--- Modification records ---
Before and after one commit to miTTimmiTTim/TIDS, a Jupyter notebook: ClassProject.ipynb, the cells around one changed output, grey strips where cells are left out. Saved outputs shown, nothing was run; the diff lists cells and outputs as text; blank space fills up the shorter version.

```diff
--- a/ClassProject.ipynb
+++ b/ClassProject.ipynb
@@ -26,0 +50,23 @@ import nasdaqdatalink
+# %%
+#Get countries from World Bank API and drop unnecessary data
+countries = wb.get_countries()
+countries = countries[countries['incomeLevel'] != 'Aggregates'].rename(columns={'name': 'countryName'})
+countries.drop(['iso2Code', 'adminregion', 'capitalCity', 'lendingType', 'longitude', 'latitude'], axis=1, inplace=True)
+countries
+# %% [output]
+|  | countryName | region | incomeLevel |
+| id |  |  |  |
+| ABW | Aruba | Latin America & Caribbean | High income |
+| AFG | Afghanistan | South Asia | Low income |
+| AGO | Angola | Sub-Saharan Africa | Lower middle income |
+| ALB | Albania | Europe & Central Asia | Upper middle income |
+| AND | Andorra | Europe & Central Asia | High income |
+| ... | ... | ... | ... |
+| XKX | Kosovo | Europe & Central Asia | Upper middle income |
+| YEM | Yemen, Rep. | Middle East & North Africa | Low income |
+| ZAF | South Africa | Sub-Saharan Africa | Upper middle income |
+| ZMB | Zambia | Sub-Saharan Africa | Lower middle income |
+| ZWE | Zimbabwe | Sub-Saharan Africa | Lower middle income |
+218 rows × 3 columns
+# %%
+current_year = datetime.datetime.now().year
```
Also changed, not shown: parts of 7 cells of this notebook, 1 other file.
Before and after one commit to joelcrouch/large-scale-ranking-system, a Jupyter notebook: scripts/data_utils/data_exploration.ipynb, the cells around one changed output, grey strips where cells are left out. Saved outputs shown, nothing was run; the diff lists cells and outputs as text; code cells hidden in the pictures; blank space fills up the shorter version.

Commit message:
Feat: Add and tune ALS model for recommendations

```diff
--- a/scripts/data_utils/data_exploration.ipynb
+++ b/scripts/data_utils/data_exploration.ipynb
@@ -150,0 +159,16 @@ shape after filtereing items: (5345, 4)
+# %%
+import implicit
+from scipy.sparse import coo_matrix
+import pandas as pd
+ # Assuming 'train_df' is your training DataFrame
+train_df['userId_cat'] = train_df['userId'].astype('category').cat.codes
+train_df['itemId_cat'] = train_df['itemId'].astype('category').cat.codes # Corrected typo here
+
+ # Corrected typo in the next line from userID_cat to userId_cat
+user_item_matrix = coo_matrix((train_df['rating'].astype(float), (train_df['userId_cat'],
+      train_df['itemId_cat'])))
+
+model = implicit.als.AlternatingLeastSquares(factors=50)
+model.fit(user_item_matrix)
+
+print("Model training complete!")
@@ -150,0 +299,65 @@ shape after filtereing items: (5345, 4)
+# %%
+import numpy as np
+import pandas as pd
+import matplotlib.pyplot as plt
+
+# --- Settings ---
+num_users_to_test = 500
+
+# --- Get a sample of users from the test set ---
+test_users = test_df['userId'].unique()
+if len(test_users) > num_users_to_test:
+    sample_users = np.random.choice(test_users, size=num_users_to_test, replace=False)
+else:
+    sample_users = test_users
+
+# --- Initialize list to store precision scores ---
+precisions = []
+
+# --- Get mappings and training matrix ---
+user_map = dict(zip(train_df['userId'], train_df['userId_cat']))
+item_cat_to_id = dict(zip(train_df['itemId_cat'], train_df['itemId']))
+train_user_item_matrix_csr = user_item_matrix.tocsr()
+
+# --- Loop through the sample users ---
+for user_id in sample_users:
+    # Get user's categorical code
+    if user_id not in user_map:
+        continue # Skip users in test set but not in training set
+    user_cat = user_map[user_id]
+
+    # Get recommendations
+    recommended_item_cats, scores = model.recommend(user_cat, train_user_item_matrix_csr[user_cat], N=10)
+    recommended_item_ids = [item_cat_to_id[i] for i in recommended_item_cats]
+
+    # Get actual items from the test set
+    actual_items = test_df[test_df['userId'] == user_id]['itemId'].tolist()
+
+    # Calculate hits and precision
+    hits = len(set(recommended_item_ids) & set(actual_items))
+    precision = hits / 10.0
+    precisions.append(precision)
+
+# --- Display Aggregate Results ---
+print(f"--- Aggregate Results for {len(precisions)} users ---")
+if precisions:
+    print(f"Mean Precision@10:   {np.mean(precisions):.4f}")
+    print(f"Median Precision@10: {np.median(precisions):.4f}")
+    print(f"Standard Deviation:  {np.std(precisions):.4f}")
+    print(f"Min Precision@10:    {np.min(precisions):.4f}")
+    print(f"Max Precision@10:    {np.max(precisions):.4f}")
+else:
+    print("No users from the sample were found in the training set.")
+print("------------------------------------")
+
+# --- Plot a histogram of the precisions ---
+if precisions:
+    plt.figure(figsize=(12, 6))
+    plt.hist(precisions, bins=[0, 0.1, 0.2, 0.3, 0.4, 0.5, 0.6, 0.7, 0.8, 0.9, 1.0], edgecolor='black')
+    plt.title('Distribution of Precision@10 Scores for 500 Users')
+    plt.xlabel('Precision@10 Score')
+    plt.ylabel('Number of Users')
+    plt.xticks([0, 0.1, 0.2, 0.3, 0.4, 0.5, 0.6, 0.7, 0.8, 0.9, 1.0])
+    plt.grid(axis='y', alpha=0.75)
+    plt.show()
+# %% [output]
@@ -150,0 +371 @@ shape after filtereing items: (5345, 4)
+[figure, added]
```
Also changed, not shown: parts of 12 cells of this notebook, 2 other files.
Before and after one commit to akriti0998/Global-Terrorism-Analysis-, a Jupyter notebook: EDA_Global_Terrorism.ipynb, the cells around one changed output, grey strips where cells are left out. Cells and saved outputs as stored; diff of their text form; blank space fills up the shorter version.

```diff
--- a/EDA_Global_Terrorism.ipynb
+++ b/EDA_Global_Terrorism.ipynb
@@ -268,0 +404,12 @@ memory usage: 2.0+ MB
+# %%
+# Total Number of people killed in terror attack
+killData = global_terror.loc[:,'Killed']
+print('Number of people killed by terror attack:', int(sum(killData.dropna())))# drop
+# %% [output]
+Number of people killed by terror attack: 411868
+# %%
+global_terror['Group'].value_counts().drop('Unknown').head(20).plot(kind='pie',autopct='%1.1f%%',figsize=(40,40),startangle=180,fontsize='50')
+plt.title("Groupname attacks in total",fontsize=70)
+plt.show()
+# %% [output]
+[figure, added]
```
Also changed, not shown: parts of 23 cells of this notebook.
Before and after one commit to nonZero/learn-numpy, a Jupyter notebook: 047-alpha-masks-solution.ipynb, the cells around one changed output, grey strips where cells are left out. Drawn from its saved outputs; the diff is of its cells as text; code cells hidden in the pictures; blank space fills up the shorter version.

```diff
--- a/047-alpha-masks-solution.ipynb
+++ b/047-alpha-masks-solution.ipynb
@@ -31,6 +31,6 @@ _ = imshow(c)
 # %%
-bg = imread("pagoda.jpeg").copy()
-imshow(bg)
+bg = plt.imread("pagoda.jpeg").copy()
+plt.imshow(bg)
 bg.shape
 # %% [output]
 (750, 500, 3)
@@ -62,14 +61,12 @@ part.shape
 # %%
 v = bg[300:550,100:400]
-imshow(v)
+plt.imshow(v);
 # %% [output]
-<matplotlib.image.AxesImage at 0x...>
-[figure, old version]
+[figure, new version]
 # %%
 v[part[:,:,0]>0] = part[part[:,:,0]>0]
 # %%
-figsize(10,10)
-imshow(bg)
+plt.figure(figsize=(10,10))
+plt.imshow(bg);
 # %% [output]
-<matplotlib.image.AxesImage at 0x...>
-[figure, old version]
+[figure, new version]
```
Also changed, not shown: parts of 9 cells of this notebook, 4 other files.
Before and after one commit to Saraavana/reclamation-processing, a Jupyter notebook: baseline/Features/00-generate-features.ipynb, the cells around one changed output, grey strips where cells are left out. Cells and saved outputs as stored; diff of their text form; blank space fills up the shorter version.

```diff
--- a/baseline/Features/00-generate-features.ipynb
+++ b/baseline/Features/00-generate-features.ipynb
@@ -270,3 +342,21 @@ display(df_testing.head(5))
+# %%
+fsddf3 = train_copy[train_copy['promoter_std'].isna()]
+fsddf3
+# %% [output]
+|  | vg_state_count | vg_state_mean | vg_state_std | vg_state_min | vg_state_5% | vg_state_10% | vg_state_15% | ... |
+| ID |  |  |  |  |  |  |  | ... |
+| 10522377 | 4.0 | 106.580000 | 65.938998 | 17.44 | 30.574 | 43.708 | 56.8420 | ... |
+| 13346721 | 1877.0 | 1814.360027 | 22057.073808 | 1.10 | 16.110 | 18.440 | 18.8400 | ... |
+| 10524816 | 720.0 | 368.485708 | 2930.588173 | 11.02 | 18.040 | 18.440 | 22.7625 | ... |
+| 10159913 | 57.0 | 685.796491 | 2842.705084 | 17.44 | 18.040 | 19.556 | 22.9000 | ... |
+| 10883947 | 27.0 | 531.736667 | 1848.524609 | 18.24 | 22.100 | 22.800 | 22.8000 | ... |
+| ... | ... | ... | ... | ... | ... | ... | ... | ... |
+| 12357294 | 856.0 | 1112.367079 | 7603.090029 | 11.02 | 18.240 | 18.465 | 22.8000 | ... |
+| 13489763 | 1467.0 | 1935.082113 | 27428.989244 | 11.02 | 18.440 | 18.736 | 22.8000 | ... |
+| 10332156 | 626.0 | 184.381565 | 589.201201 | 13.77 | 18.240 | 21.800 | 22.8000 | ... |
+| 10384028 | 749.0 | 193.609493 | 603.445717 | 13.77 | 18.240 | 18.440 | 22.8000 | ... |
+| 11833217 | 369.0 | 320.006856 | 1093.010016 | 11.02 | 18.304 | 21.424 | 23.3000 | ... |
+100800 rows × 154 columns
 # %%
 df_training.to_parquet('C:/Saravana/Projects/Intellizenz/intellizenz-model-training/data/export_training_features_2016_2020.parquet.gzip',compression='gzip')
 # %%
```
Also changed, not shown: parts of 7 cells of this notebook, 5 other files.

--- Task instructions ---
The answer consists of every line above in which the word "precisions" occurs.

--- Answer to this exercise ---
+precisions = []
+    precisions.append(precision)
+print(f"--- Aggregate Results for {len(precisions)} users ---")
+if precisions:
+    print(f"Mean Precision@10:   {np.mean(precisions):.4f}")
+    print(f"Median Precision@10: {np.median(precisions):.4f}")
+    print(f"Standard Deviation:  {np.std(precisions):.4f}")
+    print(f"Min Precision@10:    {np.min(precisions):.4f}")
+    print(f"Max Precision@10:    {np.max(precisions):.4f}")
+# --- Plot a histogram of the precisions ---
+if precisions:
+    plt.hist(precisions, bins=[0, 0.1, 0.2, 0.3, 0.4, 0.5, 0.6, 0.7, 0.8, 0.9, 1.0], edgecolor='black')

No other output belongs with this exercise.